### WHAT YOU SHOULD DO
Below are several records. Retype exactly those lines running from the one with "to a18698732130-hub/lottery-prediction-platform, a" through the one with "Also changed, not shown: 7 other files.", end lines included, and no others.

========================

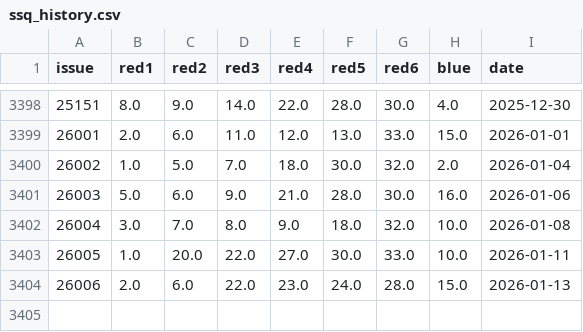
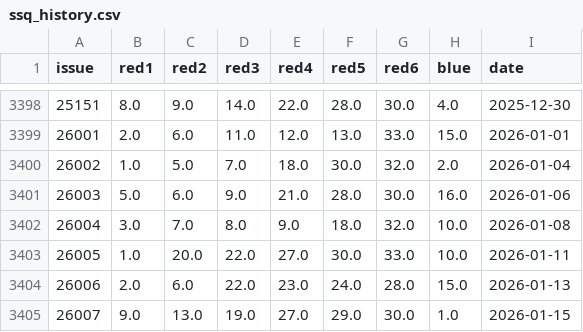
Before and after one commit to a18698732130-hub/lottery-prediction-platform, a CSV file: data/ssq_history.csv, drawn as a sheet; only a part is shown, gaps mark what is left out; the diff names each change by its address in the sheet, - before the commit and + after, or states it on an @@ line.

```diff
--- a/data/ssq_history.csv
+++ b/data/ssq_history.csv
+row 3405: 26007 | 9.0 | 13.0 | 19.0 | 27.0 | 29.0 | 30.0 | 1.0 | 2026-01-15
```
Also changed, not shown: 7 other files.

========================

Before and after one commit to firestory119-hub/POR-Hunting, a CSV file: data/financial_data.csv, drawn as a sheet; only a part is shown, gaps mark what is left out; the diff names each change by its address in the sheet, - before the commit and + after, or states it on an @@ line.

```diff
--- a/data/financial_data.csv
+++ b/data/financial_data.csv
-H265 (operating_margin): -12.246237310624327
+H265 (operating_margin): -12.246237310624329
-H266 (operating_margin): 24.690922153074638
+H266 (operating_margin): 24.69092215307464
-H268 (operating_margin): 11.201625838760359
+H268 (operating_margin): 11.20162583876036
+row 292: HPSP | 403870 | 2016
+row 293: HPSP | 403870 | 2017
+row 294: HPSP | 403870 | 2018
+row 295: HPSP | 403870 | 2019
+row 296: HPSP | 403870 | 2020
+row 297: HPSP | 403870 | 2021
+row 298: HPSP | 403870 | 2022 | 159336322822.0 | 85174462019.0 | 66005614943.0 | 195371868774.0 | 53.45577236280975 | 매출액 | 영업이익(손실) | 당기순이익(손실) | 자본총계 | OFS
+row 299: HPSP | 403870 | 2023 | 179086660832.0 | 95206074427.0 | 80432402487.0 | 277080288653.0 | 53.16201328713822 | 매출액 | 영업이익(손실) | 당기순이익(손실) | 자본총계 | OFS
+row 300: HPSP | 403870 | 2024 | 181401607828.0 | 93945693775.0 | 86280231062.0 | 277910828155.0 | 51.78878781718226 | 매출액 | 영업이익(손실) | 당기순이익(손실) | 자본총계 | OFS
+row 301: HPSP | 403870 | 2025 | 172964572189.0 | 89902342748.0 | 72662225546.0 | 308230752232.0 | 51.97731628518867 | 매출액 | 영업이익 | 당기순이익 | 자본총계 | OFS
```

========================

### OUTPUT OF THE TASK
Before and after one commit to a18698732130-hub/lottery-prediction-platform, a CSV file: data/ssq_history.csv, drawn as a sheet; only a part is shown, gaps mark what is left out; the diff names each change by its address in the sheet, - before the commit and + after, or states it on an @@ line.

```diff
--- a/data/ssq_history.csv
+++ b/data/ssq_history.csv
+row 3405: 26007 | 9.0 | 13.0 | 19.0 | 27.0 | 29.0 | 30.0 | 1.0 | 2026-01-15
```
Also changed, not shown: 7 other files.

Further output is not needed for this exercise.